The professor’s conclusion is triumphalist and gives the lie to his claims that the only issue in the Libyan war was that of human rights.
“Those with investment capital who short Libya out of such overblown concerns [of impending conflicts] will only be missing a big opportunity,” he writes. “The Transitional National Council needs our support now, and the new, liberated Libya will remember who befriended it in these uncertain times.

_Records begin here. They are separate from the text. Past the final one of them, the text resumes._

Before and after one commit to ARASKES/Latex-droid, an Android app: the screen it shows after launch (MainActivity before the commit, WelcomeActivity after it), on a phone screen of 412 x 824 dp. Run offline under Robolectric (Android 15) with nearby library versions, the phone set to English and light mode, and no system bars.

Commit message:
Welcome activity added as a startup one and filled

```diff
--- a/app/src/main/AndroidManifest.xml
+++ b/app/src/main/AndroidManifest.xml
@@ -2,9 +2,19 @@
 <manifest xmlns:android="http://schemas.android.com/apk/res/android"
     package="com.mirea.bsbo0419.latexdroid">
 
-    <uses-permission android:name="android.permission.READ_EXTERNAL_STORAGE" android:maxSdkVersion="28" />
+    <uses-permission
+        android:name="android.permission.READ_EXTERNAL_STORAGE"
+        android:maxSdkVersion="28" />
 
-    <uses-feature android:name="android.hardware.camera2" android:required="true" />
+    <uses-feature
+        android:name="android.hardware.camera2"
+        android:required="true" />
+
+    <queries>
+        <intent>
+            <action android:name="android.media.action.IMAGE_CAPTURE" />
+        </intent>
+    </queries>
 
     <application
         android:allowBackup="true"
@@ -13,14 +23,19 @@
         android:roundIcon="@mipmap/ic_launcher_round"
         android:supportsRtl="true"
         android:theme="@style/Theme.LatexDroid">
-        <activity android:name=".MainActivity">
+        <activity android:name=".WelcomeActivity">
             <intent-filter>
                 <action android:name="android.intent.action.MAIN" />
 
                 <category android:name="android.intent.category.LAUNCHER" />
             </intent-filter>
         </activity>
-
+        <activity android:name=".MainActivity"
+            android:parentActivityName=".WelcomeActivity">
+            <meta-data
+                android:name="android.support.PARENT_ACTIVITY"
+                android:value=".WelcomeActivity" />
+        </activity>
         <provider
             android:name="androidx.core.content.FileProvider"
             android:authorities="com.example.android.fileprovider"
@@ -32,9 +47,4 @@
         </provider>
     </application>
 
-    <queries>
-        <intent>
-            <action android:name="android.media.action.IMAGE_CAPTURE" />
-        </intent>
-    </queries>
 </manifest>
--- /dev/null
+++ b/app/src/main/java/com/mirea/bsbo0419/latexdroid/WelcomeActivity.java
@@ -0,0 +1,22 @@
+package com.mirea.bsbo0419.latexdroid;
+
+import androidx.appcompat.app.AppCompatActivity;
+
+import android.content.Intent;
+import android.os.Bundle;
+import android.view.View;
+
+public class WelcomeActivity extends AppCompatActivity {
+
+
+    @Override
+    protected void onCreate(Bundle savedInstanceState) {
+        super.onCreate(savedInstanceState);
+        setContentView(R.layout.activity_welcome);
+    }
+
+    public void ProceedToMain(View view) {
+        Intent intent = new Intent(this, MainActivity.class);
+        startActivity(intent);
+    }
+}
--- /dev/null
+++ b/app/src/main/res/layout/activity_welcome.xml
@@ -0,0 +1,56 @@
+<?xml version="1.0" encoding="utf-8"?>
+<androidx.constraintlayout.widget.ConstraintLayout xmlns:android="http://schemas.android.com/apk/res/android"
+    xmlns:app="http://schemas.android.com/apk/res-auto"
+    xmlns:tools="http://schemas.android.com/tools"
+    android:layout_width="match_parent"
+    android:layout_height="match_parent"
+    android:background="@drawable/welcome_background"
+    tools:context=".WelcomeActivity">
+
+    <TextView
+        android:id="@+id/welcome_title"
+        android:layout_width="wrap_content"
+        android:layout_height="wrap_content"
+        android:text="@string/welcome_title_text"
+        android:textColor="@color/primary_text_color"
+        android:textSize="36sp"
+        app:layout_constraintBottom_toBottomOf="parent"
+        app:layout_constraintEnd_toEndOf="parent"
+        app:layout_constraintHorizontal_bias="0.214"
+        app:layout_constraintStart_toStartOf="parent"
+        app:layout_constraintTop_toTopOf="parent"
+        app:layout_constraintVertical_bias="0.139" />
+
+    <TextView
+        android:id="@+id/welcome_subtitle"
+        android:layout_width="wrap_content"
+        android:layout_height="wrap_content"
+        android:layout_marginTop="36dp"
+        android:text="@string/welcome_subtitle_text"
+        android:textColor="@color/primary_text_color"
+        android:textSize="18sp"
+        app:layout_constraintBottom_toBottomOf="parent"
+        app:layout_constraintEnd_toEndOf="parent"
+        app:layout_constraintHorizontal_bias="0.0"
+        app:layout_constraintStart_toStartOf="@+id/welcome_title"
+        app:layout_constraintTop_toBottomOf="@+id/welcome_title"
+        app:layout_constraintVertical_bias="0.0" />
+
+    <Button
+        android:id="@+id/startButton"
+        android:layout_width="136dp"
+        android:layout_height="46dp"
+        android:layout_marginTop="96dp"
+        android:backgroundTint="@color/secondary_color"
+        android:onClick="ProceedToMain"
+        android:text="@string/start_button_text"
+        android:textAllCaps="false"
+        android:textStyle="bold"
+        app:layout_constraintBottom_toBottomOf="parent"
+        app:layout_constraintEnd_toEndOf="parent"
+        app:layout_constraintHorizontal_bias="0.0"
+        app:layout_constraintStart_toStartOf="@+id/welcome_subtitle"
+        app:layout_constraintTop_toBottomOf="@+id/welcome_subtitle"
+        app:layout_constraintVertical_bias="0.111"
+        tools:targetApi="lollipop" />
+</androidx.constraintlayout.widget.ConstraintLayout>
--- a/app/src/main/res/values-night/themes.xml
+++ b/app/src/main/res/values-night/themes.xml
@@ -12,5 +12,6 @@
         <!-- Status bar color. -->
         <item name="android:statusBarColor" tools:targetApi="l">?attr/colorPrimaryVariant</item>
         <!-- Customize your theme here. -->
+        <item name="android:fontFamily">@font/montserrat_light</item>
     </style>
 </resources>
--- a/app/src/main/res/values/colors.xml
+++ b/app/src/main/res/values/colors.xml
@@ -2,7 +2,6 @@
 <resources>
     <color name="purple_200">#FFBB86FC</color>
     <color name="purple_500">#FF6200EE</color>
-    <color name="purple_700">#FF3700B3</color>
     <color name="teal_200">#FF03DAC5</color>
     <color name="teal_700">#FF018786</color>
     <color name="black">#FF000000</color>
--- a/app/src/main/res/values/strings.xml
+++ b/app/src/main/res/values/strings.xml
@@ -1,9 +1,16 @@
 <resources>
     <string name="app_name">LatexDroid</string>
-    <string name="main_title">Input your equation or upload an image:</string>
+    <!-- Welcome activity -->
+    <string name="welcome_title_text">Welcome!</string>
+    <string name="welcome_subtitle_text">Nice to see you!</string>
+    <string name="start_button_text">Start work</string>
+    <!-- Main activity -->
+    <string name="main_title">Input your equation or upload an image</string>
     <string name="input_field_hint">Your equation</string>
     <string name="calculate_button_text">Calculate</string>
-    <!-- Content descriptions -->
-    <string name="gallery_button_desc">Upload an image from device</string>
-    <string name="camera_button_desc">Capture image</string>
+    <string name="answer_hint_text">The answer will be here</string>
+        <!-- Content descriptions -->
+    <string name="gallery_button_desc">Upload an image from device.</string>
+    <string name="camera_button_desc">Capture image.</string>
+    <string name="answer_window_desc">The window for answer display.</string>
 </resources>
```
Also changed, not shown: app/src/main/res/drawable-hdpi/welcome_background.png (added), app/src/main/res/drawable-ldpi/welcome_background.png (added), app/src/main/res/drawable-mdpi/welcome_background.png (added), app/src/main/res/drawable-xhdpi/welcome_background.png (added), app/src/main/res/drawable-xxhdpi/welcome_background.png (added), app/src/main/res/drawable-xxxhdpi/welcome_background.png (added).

The bulls are running in Tripolitania and Cyrenaica.”
In other words, a regime that comes to power as the client of Washington and NATO can be counted on to dispense oil deals on far more lucrative terms than the ousted government of Gaddafi, as well as fat contracts for the reconstruction of the massive amount of infrastructure demolished by NATO’s bombing.

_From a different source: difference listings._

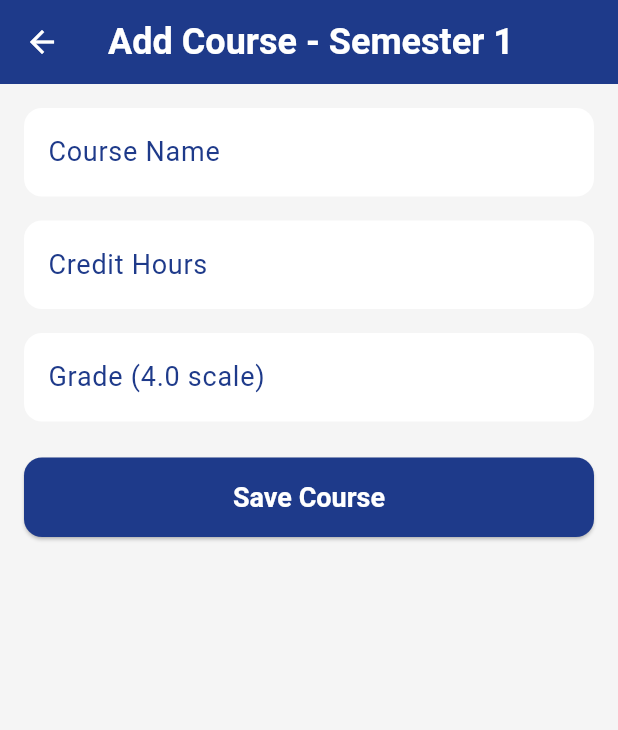
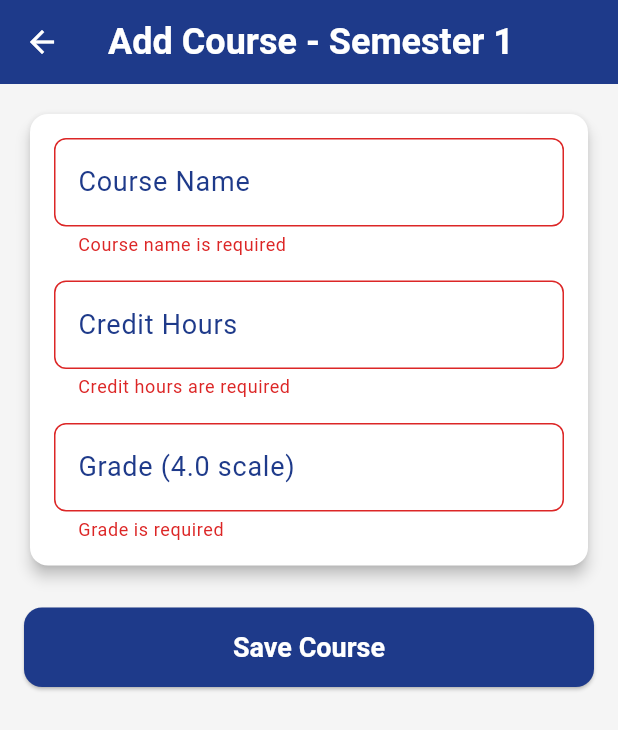
Before and after one commit to rosa12g/GPA-CGPA-calculater-, a Flutter app: the AddCourseScreen screen opened directly with empty values, after a tap on "Save Course", on a phone screen of 412 x 824 dp. Shown: the top 730 px of the screen. Run offline on Flutter 3.47's test engine with Material 3 defaults, Android fonts, the phone set to English and light mode, and no system bars.

Commit message:
valideter added for inputs

```diff
--- a/gpa_calculator/lib/Screens/add_course_screen.dart
+++ b/gpa_calculator/lib/Screens/add_course_screen.dart
@@ -14,6 +14,7 @@ class _AddCourseScreenState extends State<AddCourseScreen> {
   late TextEditingController _courseController;
   late TextEditingController _creditController;
   late TextEditingController _gradeController;
+  final _formKey = GlobalKey<FormState>();
 
   @override
   void initState() {
@@ -31,39 +32,107 @@ class _AddCourseScreenState extends State<AddCourseScreen> {
     super.dispose();
   }
 
+
+  String? _validateCredit(String? value) {
+    if (value == null || value.isEmpty) {
+      return 'Credit hours are required';
+    }
+    if (double.tryParse(value) == null) {
+      return 'Enter a valid number';
+    }
+    return null;
+  }
+
+
+  String? _validateGrade(String? value) {
+    if (value == null || value.isEmpty) {
+      return 'Grade is required';
+    }
+    if (double.tryParse(value) == null) {
+      return 'Enter a valid number';
+    }
+    double grade = double.parse(value);
+    if (grade < 0 || grade > 4.0) {
+      return 'Grade must be between 0 and 4.0';
+    }
+    return null;
+  }
+
   @override
   Widget build(BuildContext context) {
     return Scaffold(
       appBar: AppBar(
         title: Text(
-          widget.initialCourse == null ? 'Add Course - Semester ${widget.semester + 1}' : 'Edit Course - Semester ${widget.semester + 1}',
+          widget.initialCourse == null
+              ? 'Add Course - Semester ${widget.semester + 1}'
+              : 'Edit Course - Semester ${widget.semester + 1}',
         ),
       ),
-      body: Padding(
+      body: SingleChildScrollView(
+
         padding: EdgeInsets.all(16.0),
+        child: Form(
+          key: _formKey,
           child: Column(
             crossAxisAlignment: CrossAxisAlignment.stretch,
             children: [
-            TextField(
+              Card(
+                elevation: 4,
+                shape: RoundedRectangleBorder(
+                  borderRadius: BorderRadius.circular(12),
+                ),
+                child: Padding(
+                  padding: EdgeInsets.all(16.0),
+                  child: Column(
+                    children: [
+                      TextFormField(
                         controller: _courseController,
-              decoration: InputDecoration(labelText: 'Course Name'),
+                        decoration: InputDecoration(
+                          labelText: 'Course Name',
+                          border: OutlineInputBorder(
+                            borderRadius: BorderRadius.circular(8),
+                          ),
+                        ),
+                        validator: (value) {
+                          if (value == null || value.isEmpty) {
+                            return 'Course name is required';
+                          }
+                          return null;
+                        },
                       ),
                       SizedBox(height: 16),
-            TextField(
+                      TextFormField(
                         controller: _creditController,
                         keyboardType: TextInputType.number,
-              decoration: InputDecoration(labelText: 'Credit Hours'),
+                        decoration: InputDecoration(
+                          labelText: 'Credit Hours',
+                          border: OutlineInputBorder(
+                            borderRadius: BorderRadius.circular(8),
+                          ),
+                        ),
+                        validator: _validateCredit,
                       ),
                       SizedBox(height: 16),
-            TextField(
+                      TextFormField(
                         controller: _gradeController,
                         keyboardType: TextInputType.number,
-              decoration: InputDecoration(labelText: 'Grade (4.0 scale)'),
+                        decoration: InputDecoration(
+                          labelText: 'Grade (4.0 scale)',
+                          border: OutlineInputBorder(
+                            borderRadius: BorderRadius.circular(8),
+                          ),
+                        ),
+                        validator: _validateGrade,
+                      ),
+                    ],
+                  ),
+                ),
               ),
               SizedBox(height: 24),
               ElevatedButton(
                 onPressed: () {
-                if (_courseController.text.isNotEmpty && _creditController.text.isNotEmpty && _gradeController.text.isNotEmpty) {
+                  if (_formKey.currentState!.validate()) {
+                    // Save or update course
                     Navigator.pop(context, {
                       'course': _courseController.text,
                       'credits': _creditController.text,
@@ -71,9 +140,19 @@ class _AddCourseScreenState extends State<AddCourseScreen> {
                     });
                   }
                 },
-              child: Text(widget.initialCourse == null ? 'Save Course' : 'Update Course'),
+                style: ElevatedButton.styleFrom(
+                  padding: EdgeInsets.symmetric(vertical: 16),
+                  shape: RoundedRectangleBorder(
+                    borderRadius: BorderRadius.circular(12),
+                  ),
+                ),
+                child: Text(
+                  widget.initialCourse == null ? 'Save Course' : 'Update Course',
+                  style: TextStyle(fontSize: 18),
+                ),
               ),
             ],
+          ),
         ),
       ),
     );
```
Lines whose indentation alone changed are shown as unchanged.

What is remarkable here, and politically significant, is the unabashed identification by a university professor who describes himself as a “left” with an exercise in imperialist violence, recolonization and assassination.
Cole’s writings and activities are emblematic of the movement to the right of a layer of academics who have been deeply corrupted by the political climate in the US and Western Europe, as well as by their own attainment of a stable perch in the upper-middle class.
There is more than a whiff of fascism in Cole’s writings. He is someone who is excited by his ability to cozy up to those in power—boasting of his briefings of intelligence and military officers—and by his being able to play some role, even if only vicariously, in the violence and killing carried out by American imperialism. With Libya, he evidently feels that he has come into his own.
Under conditions of deepening social crisis, growing social polarization and emerging class struggle in America and internationally, such an evolution has a deep historical significance.
In the 1920s in Weimar Germany there was not a small number of German academics and intellectuals who began an evolution to the right that ended a decade later with their shouting “Sieg Heil!” Individuals like Martin Heidegger and Carl Schmitt were prominent among this layer, which also found a diseased attraction in Nazism’s violence and killing.
Before an authoritarian regime can come to power in America, the ruling elite requires the services of academics and lumpen-intellectuals like Cole to help lay the ideological groundwork and prepare public opinion by becoming the defenders and justifiers of the crimes of the state.
Cole’s posturing as a “man of the left” has become more and more preposterous. Among an increasing number of people familiar with his role, the mention of his name evokes feelings of political revulsion. There is, to put it bluntly, an unpleasant odor surrounding his intellectual reputation.
The author also recommends:
The case of Professor Juan Cole
[1 April 2011]
An open letter to Professor Juan Cole: A reply to a slander
[10 August 2011]